Modern technology has improved the materials available to the construction industry. Engineered wood products have pushed the design boundaries to lengths that seemed unachievable a few short years ago. Engineered floor joists are one of these new wonder products that give the architect and the builder more flexibility in design and the home owner a better, sturdier built house.
The longest engineered floor joist that you can order today are over 50 feet in length. Can you imagine the size of tree that would be required to produce a piece of lumber that is 50 feet in length and 24 inches wide? Think of the trees that are saved every year by making these monster joists from engineered wood.

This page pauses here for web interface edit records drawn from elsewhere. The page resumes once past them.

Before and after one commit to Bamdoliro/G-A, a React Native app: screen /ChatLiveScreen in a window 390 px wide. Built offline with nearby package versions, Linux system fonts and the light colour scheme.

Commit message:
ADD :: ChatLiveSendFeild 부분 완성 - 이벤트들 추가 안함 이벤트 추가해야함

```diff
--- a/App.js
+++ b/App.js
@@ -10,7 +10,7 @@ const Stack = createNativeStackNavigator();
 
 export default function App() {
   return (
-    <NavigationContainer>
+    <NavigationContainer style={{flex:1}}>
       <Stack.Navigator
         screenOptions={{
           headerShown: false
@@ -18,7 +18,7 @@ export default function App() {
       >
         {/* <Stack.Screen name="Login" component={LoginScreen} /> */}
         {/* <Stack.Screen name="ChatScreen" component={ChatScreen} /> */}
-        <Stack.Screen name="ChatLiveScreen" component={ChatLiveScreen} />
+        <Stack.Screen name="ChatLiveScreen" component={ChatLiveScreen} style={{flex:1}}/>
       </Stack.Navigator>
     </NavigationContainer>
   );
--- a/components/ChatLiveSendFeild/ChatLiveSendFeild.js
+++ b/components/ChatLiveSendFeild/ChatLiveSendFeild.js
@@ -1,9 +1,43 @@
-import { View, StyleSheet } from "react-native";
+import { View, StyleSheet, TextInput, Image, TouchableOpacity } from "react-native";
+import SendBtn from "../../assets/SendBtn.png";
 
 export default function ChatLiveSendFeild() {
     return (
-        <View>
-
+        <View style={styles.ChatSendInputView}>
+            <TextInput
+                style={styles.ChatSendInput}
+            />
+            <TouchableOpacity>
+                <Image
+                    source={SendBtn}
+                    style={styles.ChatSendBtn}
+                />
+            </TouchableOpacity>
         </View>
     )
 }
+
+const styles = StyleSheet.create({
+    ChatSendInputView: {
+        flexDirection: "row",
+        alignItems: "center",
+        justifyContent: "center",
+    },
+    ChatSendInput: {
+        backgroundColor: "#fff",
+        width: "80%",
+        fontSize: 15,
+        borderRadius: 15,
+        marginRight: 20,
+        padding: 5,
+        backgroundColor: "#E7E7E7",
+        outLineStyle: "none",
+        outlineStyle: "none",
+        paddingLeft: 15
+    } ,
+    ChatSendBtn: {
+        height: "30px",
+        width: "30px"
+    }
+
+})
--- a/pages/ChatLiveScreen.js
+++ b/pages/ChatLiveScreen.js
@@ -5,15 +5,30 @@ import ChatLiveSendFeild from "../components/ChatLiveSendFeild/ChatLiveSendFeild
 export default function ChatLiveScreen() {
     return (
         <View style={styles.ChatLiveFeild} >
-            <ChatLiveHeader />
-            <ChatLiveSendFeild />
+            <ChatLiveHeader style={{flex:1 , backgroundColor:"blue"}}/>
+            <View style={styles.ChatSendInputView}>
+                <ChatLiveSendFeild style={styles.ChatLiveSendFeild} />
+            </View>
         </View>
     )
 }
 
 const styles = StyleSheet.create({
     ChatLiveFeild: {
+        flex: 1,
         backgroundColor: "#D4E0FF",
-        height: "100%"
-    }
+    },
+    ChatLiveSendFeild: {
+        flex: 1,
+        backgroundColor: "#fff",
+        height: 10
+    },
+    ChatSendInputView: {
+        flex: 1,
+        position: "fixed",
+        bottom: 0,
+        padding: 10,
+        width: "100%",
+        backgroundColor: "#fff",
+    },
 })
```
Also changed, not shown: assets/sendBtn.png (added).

To the observer unfamiliar with the physics involved with wood I-beam technology, it would appear that engineered joists are not strong enough to support the weight that they can support. I-beams obtain their strength because of the depth of the beam, not the width. To demonstrate this fact, just take a standard 2×4 of 8 to 10 feet in length, place it vertically, so that the narrow side is up, support it at both ends and stand on it. Next turn the 2×4 horizontally, so that the wide side is up and stand on it. Notice how much more the 2×4 deflects when the wide side is up. The strength of any beam is directly proportional to its depth and only minimally related to its width. So a thin, deep I-beam can handle the same load as thicker, shallower wood floor joists. The tops and bottom flanges of wood I-beams are important for nailing surfaces and to keep the thinner portion of the I-beam from twisting.